=== DIRECTIONS ===
Say how many lines of the data below have the word "client" in them. Add nothing else.

=== AVAILABLE DATA ===
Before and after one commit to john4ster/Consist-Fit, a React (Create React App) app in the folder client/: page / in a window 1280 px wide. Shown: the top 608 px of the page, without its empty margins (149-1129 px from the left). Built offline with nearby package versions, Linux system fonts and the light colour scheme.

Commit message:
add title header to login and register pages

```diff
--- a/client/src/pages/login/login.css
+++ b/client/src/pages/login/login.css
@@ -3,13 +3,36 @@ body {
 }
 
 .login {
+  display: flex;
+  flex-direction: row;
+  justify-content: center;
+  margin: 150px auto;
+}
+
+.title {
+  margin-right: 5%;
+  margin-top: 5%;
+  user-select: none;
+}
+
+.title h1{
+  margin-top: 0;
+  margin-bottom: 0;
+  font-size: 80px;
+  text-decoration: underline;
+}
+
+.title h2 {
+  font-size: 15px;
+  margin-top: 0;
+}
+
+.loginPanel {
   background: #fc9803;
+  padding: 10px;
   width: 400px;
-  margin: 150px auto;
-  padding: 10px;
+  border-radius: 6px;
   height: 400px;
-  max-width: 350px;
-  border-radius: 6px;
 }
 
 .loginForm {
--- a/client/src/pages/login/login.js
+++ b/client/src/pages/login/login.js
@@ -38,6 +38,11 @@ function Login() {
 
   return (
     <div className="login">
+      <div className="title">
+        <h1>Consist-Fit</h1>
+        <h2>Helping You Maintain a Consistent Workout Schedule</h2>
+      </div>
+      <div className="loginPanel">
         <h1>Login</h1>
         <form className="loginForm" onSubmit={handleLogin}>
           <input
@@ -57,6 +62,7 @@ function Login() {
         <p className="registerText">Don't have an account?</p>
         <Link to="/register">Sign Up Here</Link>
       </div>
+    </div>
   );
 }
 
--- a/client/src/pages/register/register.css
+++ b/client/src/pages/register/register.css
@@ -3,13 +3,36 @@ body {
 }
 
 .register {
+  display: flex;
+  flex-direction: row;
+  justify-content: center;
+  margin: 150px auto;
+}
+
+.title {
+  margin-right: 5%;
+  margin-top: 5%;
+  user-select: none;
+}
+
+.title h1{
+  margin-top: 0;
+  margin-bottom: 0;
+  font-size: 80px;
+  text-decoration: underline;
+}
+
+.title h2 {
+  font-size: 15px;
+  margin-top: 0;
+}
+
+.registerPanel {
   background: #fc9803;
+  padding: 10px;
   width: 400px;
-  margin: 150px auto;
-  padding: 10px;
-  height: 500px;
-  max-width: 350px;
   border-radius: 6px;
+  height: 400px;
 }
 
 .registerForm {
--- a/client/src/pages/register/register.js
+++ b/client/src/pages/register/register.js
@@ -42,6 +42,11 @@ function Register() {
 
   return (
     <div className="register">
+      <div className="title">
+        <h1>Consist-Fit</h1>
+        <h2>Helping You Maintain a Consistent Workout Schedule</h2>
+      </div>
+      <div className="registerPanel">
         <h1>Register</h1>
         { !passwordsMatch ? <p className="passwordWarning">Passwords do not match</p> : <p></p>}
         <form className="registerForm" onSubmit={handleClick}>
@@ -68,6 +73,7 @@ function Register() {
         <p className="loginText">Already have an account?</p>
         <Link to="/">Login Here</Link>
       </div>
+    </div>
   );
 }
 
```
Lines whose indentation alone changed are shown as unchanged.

=== SOLVED EXERCISE ===
9